v. 18. In everything give thanks; for this is the will of God in Christ Jesus concerning you.
v. 19. Quench not the Spirit.
v. 20. Despise not prophesyings.
v. 21. prove all things; hold fast that which is good.
v. 22. Abstain from all appearance of evil.

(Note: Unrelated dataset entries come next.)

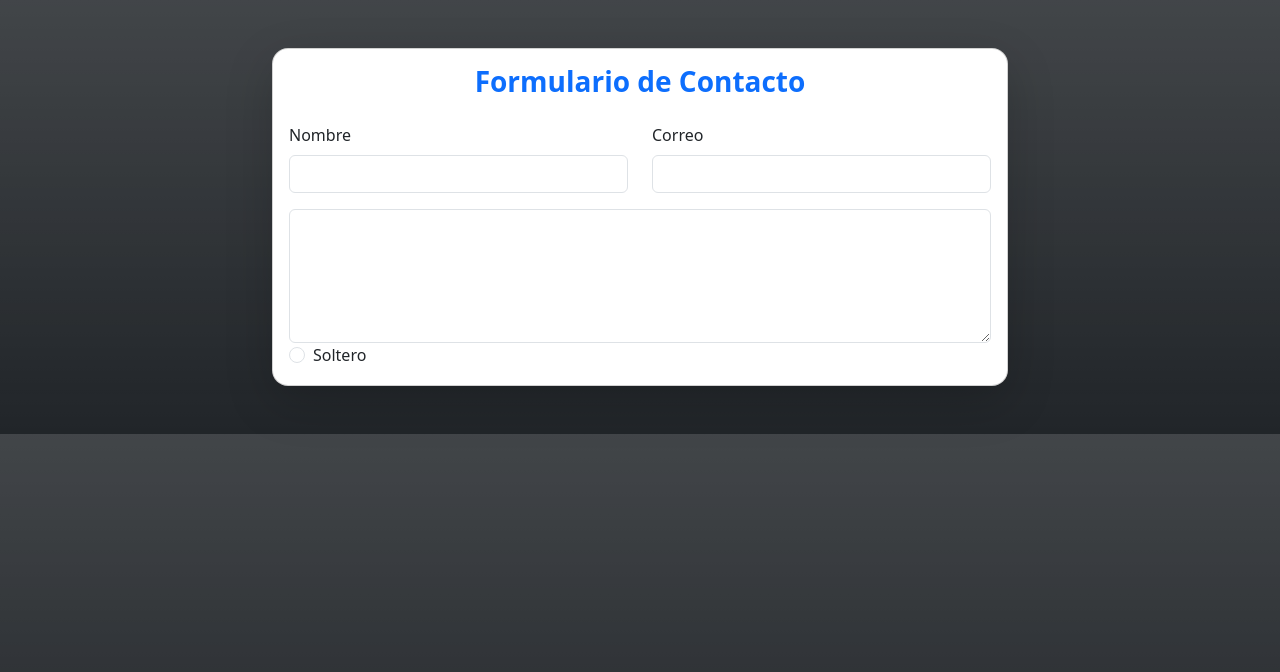
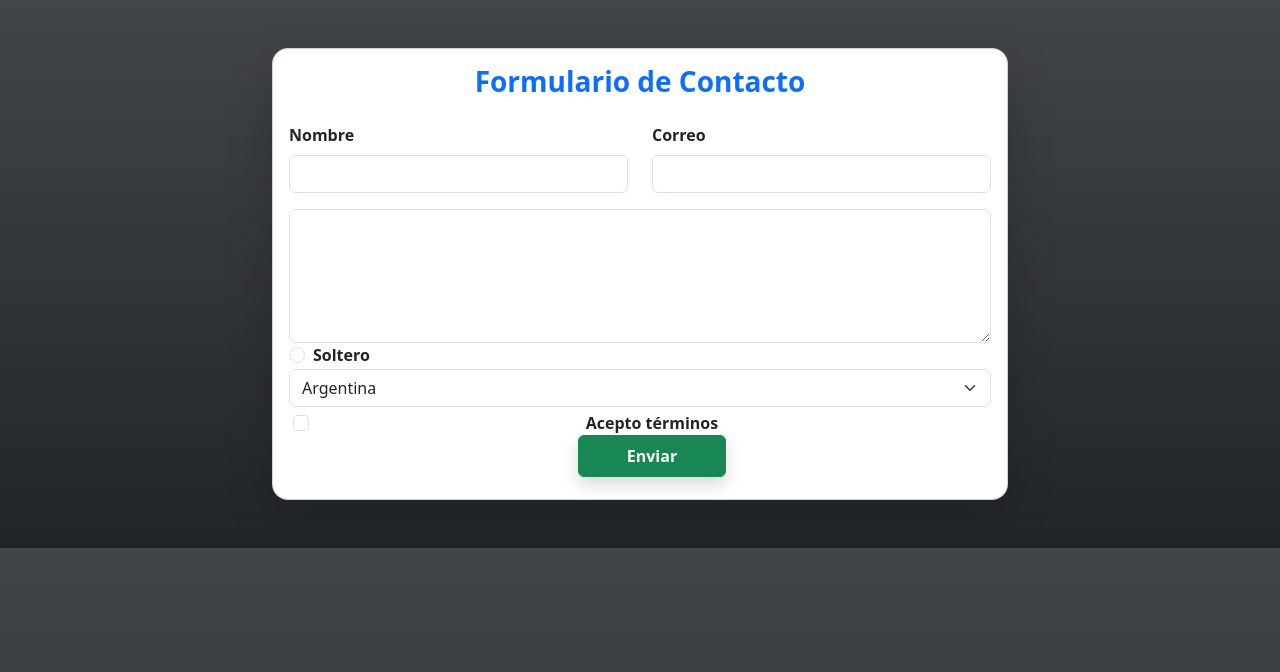
Before and after one commit to juanignacioalzuagaray/form-moderno, a plain HTML site: page index.html in a window 1280 px wide. Drawn offline with nearby package versions, Linux system fonts and the light colour scheme.

Commit message:
version final con botones de succes, formulario mas espaciado y requisitos extra

```diff
--- a/index.html
+++ b/index.html
@@ -10,27 +10,27 @@
 
 <body class="bg-dark bg-gradient">
 
-
-
     <div class="container py-5">
 
         <div class="row justify-content-center">
             <div class="col-12 col-md-10 col-lg-8">
                 <div class="card shadow-lg rounded-4 p-3">
 
-                    <h3 class="text-center mb-4 text-primary fw-bold">
+                    <h3 class="text-center mb-4 text-primary fw-bold fw-bold">
                         Formulario de Contacto
                     </h3>
 
                     <form>
                         <div class="row">
                             <div class="col-12 col-md-6 mb-3">
-                                <label class="form-label">Nombre</label>
+                                <label class="form-label fw-semibold
+                                ">Nombre</label>
                                 <input type="text" class="form-control">
                             </div>
 
                             <div class="col-12 col-md-6 mb-3">
-                                <label class="form-label">Correo</label>
+                                <label class="form-label fw-semibold
+                                ">Correo</label>
                                 <input type="email" class="form-control">
                             </div>
                             </div>
@@ -39,18 +39,33 @@
 
                             <div class="form-check">
                                 <input type="radio" class="form-check-input">
-                                <label class="form-check-label">Soltero</label>
+                                <label class="form-check-label fw-semibold">Soltero</label>
                                </div>
+
+                               <select class="form-select">
+                                <option>Argentina</option>
+                                <option>España</option>
+                               </select>
+
+                               <div class="text-center p-1">
+                               <div class="form-check">
+                                <input type="checkbox" class="form-check-input">
+                                <label class="form-check-label fw-semibold">Acepto términos</label>
+
+                                <br>
+
+                               <button class="btn btn-success px-5 py-2 fw-bold shadow ">
+                                Enviar
+                               </button>
+                            </div>
+                        </div>
+
 
 
                         </form>
-
                 </div>
             </div>
         </div>
     </div>
-
-
-
 </body>
 </html>
```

Of these brief admonitions one commentator says: "To comment adequately upon these diamond drops would be to outline a history of the Christian experience in its higher levels. " Always to rejoice is a characteristic of all Christians, even in poverty, sickness, misery, persecution, and whatever other mischance befall them, for they know that all things work together for good to them that love God, Rom_8:28. As far as the attitude toward God is concerned, it cannot be anything but joyful. It is not easy, of course, for weak flesh and blood to reach this level, but the Christian has the remedy and the tonic all in one: Without ceasing pray. Believers, as children of God in Christ Jesus, have the habit of praying, of bringing all their needs to their heavenly Father. The apostle does not merely urge regularity in the practice of prayer, but he wants our hearts always to be disposed toward prayer, always in the mood to make all our wants known to Him who never fails His children. There must be a constant spirit of prayer breathing through the Christian's whole life. Incidentally, no prayer should be offered without thanksgiving, express or implied; every petition should be accompanied by thanksgiving, for the gift will surely be forthcoming if the prayer is made in faith, according to the will of God, The fulfillment may not agree with the form of our petition, but it surely is always in line with our needs; and so the will of God toward us in Christ Jesus, our Savior, is that we practice the giving of thanks at all times, in all things.

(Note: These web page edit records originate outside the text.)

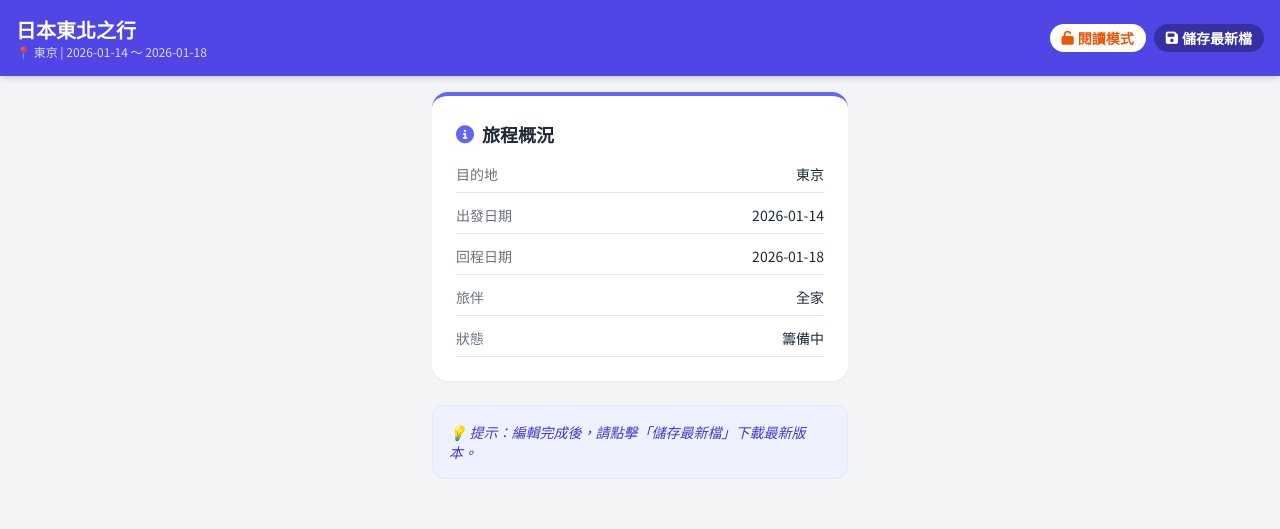
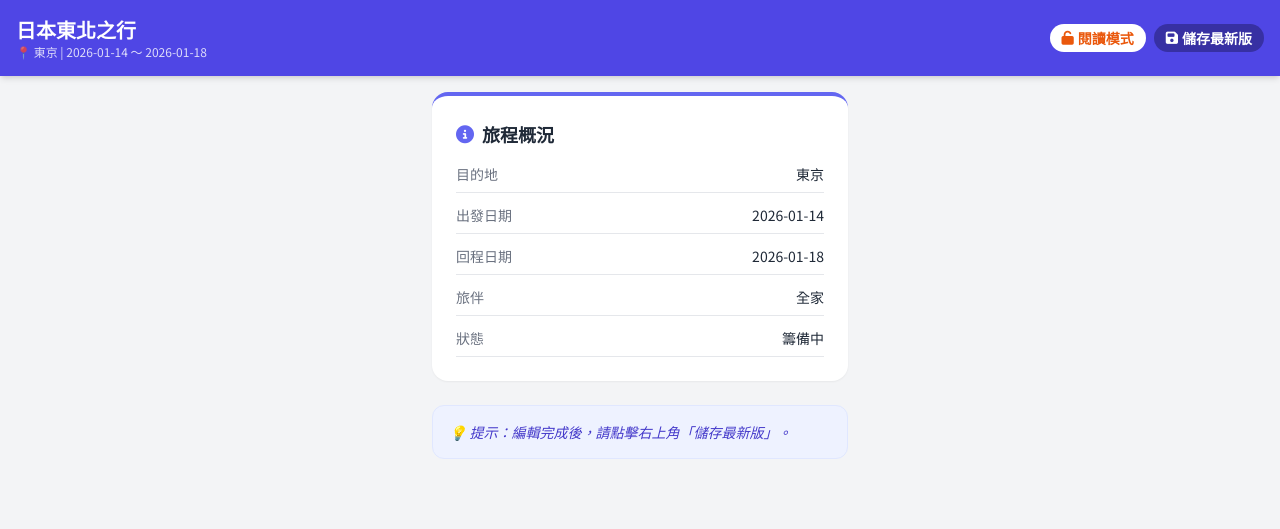
Before and after one commit to tsung826/myhome, a plain HTML site: page index.html in a window 1280 px wide. Shown: the top 529 px of the page. Drawn offline with nearby package versions, Linux system fonts and the light colour scheme.

Commit message:
index.html

```diff
--- a/index.html
+++ b/index.html
@@ -28,7 +28,7 @@
         <div class="flex gap-2 no-print">
             <button id="btn-mode" onclick="toggleEditMode()" class="bg-white text-indigo-600 px-3 py-1 rounded-full text-sm font-bold flex items-center gap-1 transition-all active:scale-95 bg-orange-100 text-orange-600"><i class="fas fa-unlock"></i> <span>閱讀模式</span></button>
             <button onclick="exportFullHTML()" class="bg-indigo-800 text-white px-3 py-1 rounded-full text-sm font-bold flex items-center gap-1 transition-all active:scale-95">
-                <i class="fas fa-save"></i> <span class="hidden sm:inline">儲存最新檔</span>
+                <i class="fas fa-save"></i> <span class="hidden sm:inline">儲存最新版</span>
             </button>
         </div>
     </header>
@@ -65,7 +65,7 @@
                     </div></div>
             </div>
             <div class="bg-indigo-50 p-4 rounded-xl border border-indigo-100 text-indigo-700 text-sm italic mb-6">
-                💡 提示：編輯完成後，請點擊「儲存最新檔」下載最新版本。
+                💡 提示：編輯完成後，請點擊右上角「儲存最新版」。
             </div>
         </div>
 
```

The apostle now passes on to the source from which prayer and thanksgiving flow, admonishing the Christians not to quench or oppress the Spirit, The Holy Ghost, received as a gift of God through the Word, works in the hearts of the Christians, distributing various gifts of grace, making intercession for us with groanings which cannot be uttered, Rom_8:26. To resist the influence of the Spirit, to grieve Him in His work, either by ingratitude or by any ever so slight transgression of the will of God, means to render His work ineffectual and even to drive Him out of the heart. For that reason the Thessalonian Christians mere also not to disdain and despise prophetic revelations wherever they are given, since they are the work of the Spirit. Whenever a Christian, under this special influence of the Spirit, with this special gift, had a message to the Church, an explanation of some divine truth, especially with reference to the future, his proclamation should be received with all due respect. This does not mean, however, that every message purporting to be a prophecy should be accepted blindly and without judgment. All things prove, the good accept, the apostle says. We should apply a test, the test of the Word of God, to all matters that are presented for our consideration and for our acceptance, after the example of the Bereans, Act_17:11. And what, according to this criterion, is found excellent, that we should hold fast, that we should cling to, that we should retain. At the same time, of course, we should abstain from everything that appears to be wickedness or from every kind of evil, even from the apparently spiritual form, in doctrine as well as in conduct. So many forms of evil, particularly in our days, appear under the guise of the greatest good, under a sacred pretense, that it requires the most careful application of the standard given by the Word of God to detect the swindle and to remain uncontaminated. There are few pious frauds in our days that do not find ready acceptance, as the increasing number of sects plainly indicates.